By K.T. McFarland, ,
Published July 15, 2015
The Mullahs of Iran may not realize it yet, but it's over -- maybe not this week, or even this year, but make no mistake, their days are numbered.
They may succeed in shutting down this round of demonstrations and get away with their rigged election.and re-anoint Ahmadinejad as President of Iran. But now the whole world knows these are guaranteed only by the barrel of a gun. In the end, Ahmadinejad and the Mullahs will fail.
First, because demographics is destiny. History has shown that every time there is a large youth population, there is a revolution. It happened in France with the French Revolution, China during the Cultural Revolution, Ãƒâ€šÃ‚Â¦in the United States with the civil rights movement, and it is happening now in Iran. Seventy percent of the country's population is under the age of 30. And thanks to this election fiasco, they've become activated and politicized.
Second, in Iran, as elsewhere, it's the economy, stupid. Their unemployment rate is over 20%, with higher numbers in the youth population and much higher numbers among young women. Inflation ran at nearly 30% last year alone. Iran's only business is to pump oil out of the ground -- they don't refine it, they don't use it for petrochemicals, they haven't used their oil revenues to build an industrial base. Iran is one of the only oil-rich countries in the world that is broke. And it is unlikely to get better under the mullahs.
Third, technology acts as a catalyst to political movements. The fall of the Soviet Union happened in part because average people behind the Iron Curtain got their first television sets, and turned them on to discover how much better the rest of the world was living. The fall of Muslim theocracies will accelerate because of Twitter and Facebook and the Internet. The mullahs may try to censor social networking, but those tech savvy young Iranians will foil their efforts every time.
Finally, gone are the days when women didn't matter. The underlying premise of conservative Islam is that women do not belong in the public arena. Yet the progressive march of history has been to increase steadily the rights and roles of women. The fact that some 40 percent of the demonstrators in Iran are women is evidence of how out of step the Mullahs are with their people, especially their young people.
The next few days will be critical as the Mullahs crack down, violently, on the demonstrators. They may succeed for now, but not for long. Iran is ripe for another revolution. The only question is not whether it will happen, but where it will lead.

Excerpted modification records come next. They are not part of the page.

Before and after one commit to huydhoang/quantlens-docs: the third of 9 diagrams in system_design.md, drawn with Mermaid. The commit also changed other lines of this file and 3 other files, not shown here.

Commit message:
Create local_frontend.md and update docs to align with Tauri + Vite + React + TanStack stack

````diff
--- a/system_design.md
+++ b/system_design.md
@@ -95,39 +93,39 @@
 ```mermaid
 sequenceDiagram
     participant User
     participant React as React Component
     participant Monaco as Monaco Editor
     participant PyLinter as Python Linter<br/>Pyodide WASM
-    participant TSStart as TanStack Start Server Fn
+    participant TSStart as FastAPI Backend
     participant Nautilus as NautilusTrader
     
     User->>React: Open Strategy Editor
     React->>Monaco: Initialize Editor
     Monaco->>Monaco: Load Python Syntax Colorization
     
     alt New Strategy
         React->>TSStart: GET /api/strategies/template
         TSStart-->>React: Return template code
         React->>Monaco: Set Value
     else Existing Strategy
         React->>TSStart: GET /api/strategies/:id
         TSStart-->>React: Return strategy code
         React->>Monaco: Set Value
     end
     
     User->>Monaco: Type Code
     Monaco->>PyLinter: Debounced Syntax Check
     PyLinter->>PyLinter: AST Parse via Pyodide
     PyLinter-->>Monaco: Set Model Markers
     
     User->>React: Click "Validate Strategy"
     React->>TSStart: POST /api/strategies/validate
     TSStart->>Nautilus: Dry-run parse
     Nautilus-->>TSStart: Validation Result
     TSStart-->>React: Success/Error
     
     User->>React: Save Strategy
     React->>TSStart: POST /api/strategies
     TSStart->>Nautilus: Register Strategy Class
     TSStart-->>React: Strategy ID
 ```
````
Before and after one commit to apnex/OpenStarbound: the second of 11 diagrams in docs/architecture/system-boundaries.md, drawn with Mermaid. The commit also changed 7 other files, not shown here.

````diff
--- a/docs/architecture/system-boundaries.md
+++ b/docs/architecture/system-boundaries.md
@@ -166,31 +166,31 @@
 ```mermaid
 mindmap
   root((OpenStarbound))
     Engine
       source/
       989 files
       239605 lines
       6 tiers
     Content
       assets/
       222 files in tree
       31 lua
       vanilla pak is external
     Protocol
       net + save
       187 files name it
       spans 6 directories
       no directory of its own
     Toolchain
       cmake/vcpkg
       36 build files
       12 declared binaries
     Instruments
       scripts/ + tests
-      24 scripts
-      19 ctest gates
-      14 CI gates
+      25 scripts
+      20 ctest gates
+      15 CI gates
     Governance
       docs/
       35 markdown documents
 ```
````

Kathleen Troia "K.T." McFarland served in national security posts in the Nixon, Ford and Reagan administrations. She is a frequent commentator on defense and foreign policy issues. Get more K.T., click here.